● Activity: The lines below that include "textit" are to be found and copied.

────────

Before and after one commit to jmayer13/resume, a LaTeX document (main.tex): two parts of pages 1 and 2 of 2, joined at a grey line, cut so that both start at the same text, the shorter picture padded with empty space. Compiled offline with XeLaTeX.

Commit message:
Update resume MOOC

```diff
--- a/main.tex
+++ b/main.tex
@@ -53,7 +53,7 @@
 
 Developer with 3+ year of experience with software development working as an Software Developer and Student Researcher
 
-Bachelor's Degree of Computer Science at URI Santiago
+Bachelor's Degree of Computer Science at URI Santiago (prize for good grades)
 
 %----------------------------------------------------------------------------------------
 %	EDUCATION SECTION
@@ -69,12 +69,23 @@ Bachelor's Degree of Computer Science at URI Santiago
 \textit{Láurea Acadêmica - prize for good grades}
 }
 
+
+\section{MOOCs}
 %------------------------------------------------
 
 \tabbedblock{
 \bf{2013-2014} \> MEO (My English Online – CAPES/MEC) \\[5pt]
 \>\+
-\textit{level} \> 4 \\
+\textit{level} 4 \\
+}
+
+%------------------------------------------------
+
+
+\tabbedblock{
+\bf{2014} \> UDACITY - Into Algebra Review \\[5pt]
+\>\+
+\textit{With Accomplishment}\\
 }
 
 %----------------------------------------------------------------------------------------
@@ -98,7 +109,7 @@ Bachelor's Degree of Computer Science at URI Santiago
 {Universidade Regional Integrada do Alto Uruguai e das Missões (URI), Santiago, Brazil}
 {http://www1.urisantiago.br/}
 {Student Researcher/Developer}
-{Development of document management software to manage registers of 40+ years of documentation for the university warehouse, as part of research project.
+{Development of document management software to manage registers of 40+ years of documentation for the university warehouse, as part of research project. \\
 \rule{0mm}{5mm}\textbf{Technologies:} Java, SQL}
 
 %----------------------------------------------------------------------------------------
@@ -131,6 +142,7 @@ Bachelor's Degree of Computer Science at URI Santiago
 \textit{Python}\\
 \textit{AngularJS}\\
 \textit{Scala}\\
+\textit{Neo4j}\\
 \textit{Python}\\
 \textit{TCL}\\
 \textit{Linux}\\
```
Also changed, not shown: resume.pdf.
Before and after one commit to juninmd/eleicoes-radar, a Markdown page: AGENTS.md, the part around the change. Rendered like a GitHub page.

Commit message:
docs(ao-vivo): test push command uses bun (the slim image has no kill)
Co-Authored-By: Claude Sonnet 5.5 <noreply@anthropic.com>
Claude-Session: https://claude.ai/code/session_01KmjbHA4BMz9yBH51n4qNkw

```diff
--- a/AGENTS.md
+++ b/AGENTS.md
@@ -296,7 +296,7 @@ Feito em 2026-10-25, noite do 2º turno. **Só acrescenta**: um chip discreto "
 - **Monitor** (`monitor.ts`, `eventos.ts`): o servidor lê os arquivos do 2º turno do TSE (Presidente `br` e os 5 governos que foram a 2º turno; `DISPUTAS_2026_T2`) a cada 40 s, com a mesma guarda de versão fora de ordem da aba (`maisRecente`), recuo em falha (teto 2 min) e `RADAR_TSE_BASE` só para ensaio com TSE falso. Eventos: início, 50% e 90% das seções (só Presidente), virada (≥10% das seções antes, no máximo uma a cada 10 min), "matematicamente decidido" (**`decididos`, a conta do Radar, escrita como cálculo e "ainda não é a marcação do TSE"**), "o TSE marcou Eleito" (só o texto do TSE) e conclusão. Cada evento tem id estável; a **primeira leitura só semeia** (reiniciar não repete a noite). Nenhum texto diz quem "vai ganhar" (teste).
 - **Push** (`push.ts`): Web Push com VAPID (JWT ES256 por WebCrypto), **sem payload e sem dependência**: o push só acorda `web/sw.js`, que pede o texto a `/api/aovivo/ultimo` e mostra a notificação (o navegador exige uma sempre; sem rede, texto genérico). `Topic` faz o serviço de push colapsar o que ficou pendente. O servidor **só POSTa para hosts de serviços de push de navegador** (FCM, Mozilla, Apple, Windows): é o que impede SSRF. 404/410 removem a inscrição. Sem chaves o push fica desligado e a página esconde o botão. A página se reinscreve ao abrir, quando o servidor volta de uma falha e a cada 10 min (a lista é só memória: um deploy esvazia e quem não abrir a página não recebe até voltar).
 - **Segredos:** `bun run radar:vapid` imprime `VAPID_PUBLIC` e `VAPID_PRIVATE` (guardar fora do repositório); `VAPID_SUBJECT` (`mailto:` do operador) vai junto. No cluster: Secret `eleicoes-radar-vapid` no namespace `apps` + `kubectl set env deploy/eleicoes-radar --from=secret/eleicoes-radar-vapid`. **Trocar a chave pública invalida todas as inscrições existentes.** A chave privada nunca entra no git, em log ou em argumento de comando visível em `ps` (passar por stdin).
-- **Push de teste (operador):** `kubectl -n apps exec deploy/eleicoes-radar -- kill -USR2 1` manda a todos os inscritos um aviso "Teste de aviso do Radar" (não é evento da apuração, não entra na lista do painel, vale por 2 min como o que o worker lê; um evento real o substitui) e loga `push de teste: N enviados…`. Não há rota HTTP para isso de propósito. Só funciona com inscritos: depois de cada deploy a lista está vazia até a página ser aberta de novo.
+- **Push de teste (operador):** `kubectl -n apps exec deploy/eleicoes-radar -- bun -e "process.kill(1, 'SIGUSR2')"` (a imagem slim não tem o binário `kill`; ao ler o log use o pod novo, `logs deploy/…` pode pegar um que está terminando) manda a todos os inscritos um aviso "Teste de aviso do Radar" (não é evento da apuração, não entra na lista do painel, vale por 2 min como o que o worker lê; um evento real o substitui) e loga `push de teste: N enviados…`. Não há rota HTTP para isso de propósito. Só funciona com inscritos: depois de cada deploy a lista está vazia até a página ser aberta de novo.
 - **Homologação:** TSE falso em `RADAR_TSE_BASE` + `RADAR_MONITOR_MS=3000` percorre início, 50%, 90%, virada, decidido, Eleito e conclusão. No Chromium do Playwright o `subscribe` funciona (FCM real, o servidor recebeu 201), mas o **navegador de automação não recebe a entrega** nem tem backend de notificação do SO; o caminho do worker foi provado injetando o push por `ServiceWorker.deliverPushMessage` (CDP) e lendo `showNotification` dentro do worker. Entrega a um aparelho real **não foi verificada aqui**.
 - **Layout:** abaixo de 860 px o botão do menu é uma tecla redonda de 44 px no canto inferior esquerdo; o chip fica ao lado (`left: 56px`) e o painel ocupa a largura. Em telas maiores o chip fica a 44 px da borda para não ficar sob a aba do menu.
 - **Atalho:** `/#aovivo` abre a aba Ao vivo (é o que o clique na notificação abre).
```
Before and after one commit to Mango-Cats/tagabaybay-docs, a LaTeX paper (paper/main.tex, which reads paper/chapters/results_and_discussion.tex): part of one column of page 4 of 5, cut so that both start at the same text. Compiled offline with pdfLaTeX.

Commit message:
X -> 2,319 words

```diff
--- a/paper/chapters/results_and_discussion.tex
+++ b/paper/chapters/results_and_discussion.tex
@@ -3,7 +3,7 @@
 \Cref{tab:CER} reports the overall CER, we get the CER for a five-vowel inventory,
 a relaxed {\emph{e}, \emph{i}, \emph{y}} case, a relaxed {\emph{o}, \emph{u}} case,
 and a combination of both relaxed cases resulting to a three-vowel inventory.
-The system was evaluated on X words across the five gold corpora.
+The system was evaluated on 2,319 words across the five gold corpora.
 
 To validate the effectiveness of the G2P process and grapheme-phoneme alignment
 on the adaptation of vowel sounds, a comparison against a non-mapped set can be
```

────────

● Answer box:
 \textit{Láurea Acadêmica - prize for good grades}
-\textit{level} \> 4 \\
+\textit{level} 4 \\
+\textit{With Accomplishment}\\
 \textit{Python}\\
 \textit{AngularJS}\\
 \textit{Scala}\\
+\textit{Neo4j}\\
 \textit{Python}\\
 \textit{TCL}\\
 \textit{Linux}\\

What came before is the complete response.